- [PROVIDED DATA]:
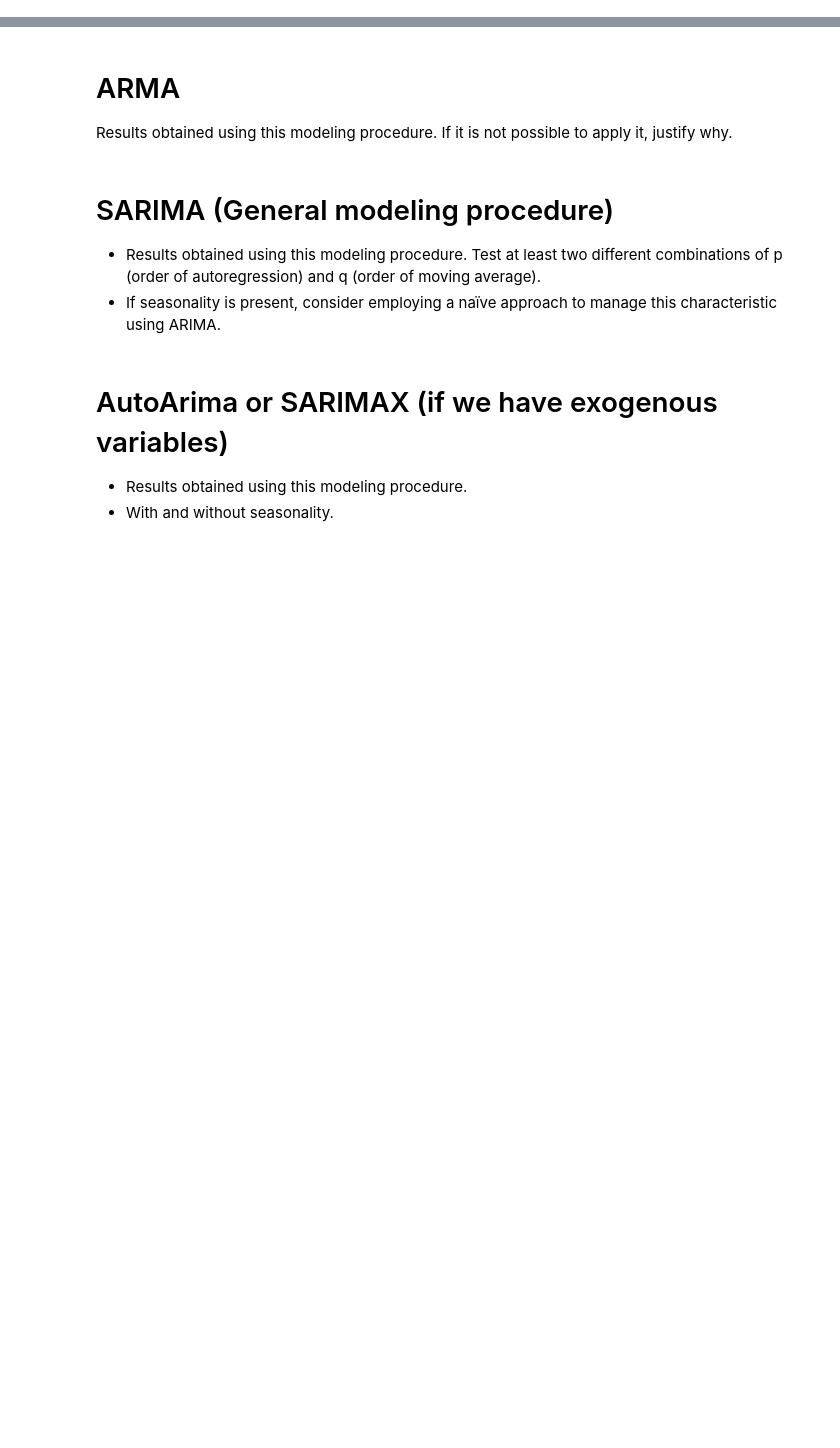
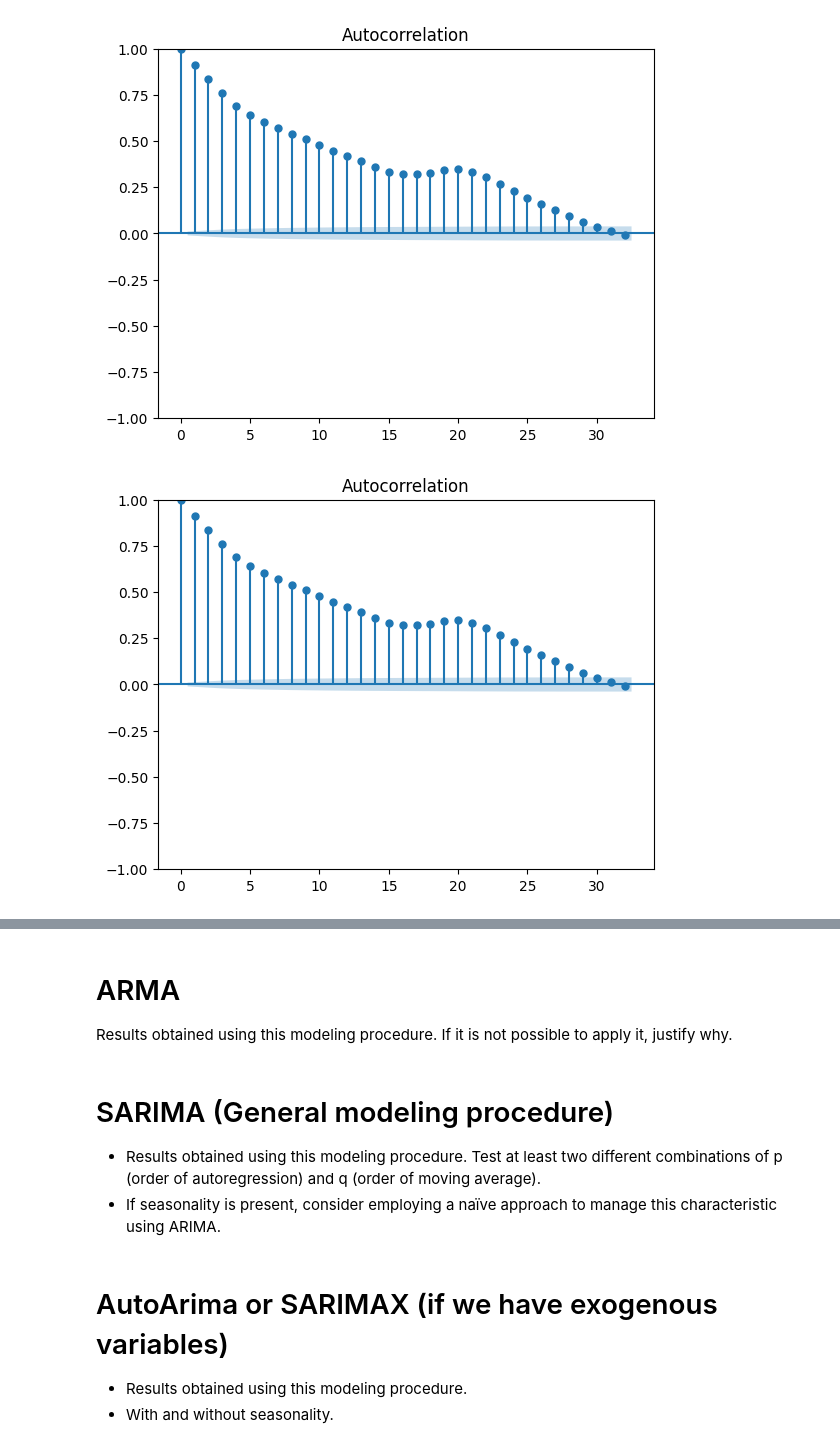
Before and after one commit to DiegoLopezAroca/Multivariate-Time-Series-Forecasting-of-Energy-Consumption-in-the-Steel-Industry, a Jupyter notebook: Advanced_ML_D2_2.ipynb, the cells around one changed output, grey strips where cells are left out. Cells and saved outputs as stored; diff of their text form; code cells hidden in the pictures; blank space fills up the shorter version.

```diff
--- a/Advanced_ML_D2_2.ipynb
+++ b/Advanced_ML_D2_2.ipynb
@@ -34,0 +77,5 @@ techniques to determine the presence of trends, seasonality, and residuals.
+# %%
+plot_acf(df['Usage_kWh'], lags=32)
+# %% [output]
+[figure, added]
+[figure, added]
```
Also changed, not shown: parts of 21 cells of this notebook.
==
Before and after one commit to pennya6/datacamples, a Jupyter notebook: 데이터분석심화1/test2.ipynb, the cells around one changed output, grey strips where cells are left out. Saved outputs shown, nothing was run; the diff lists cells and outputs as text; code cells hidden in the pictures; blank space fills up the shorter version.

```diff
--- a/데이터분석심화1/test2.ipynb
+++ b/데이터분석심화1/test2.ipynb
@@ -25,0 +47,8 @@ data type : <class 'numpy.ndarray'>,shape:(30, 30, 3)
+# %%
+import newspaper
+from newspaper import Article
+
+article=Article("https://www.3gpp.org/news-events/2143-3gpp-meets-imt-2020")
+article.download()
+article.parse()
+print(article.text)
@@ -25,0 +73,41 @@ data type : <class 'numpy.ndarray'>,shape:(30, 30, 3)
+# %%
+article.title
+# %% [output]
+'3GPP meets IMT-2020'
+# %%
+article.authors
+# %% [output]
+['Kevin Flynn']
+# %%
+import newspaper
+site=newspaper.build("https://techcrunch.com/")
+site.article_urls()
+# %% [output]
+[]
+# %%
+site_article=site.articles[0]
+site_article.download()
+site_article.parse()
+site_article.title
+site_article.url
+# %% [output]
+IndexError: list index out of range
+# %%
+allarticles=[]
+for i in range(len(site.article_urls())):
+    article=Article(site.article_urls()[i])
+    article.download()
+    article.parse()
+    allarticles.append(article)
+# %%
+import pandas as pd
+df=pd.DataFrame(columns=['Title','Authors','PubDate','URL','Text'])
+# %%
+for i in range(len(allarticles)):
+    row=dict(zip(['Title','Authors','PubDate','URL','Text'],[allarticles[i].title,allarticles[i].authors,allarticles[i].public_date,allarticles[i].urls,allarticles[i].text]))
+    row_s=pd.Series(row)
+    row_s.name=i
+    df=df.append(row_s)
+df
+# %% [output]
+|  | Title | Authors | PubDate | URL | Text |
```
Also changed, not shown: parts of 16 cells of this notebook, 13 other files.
==
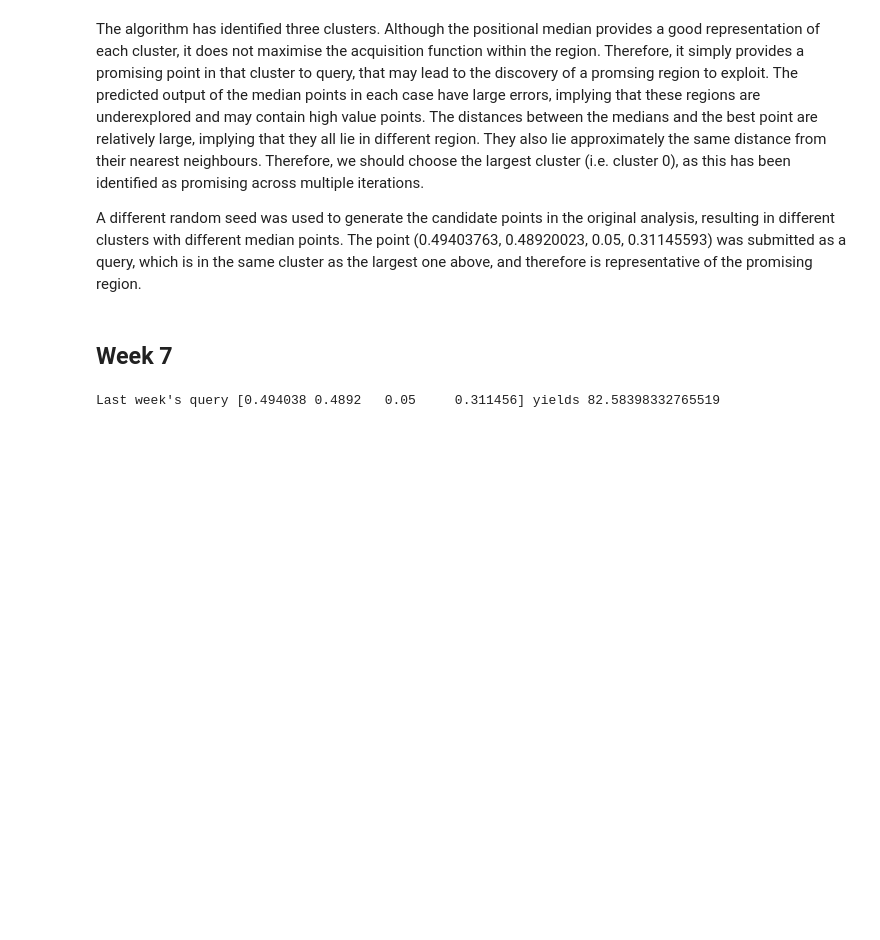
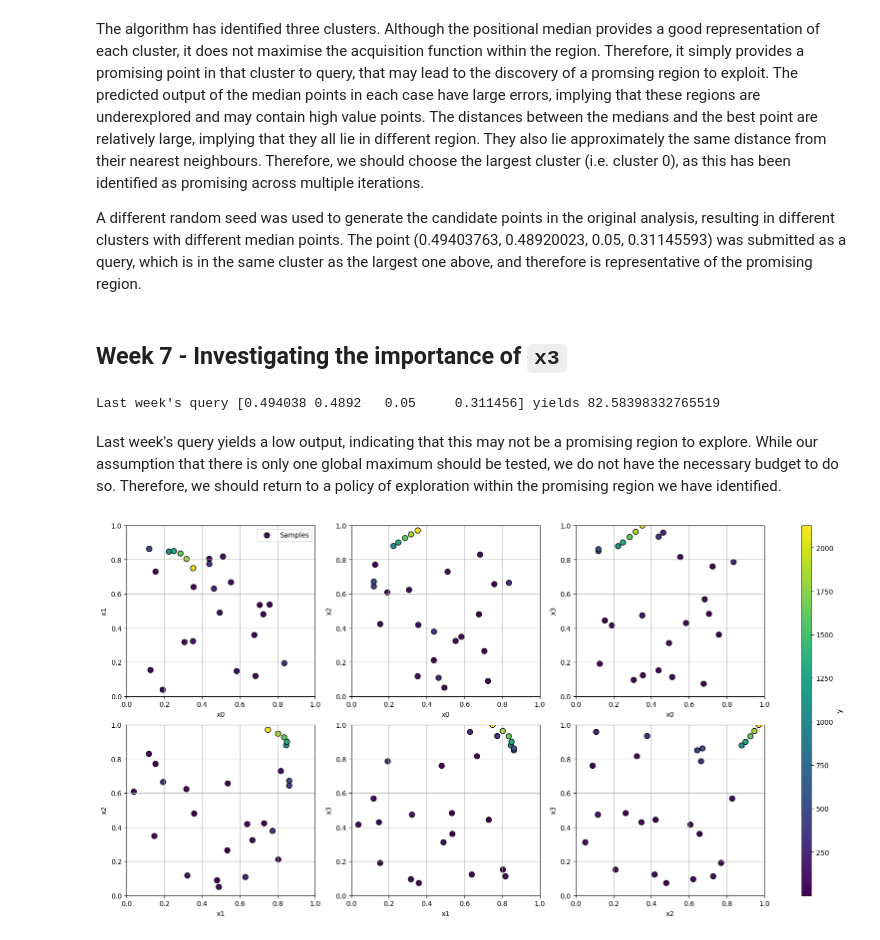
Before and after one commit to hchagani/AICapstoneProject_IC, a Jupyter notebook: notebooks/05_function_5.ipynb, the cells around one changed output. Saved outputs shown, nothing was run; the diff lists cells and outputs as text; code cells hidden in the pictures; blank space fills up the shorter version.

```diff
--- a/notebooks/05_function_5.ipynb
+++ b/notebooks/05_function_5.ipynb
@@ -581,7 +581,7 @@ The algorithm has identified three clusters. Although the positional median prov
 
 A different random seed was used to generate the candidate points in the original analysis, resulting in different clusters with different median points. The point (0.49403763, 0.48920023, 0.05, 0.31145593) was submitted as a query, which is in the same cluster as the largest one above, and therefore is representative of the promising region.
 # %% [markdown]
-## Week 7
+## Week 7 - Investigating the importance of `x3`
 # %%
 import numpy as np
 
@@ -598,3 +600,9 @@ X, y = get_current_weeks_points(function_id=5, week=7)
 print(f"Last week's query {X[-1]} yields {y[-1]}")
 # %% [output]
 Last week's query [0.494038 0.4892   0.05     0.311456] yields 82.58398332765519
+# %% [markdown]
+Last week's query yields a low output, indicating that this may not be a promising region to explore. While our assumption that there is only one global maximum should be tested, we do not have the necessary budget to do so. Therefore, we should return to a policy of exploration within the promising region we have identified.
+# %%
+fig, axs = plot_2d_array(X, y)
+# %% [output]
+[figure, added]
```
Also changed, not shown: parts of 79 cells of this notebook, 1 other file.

- [WORK REQUEST]: Using the listing above, return all lines where the word "type" occurs.

- [RESPONSE]:
@@ -25,0 +47,8 @@ data type : <class 'numpy.ndarray'>,shape:(30, 30, 3)
@@ -25,0 +73,41 @@ data type : <class 'numpy.ndarray'>,shape:(30, 30, 3)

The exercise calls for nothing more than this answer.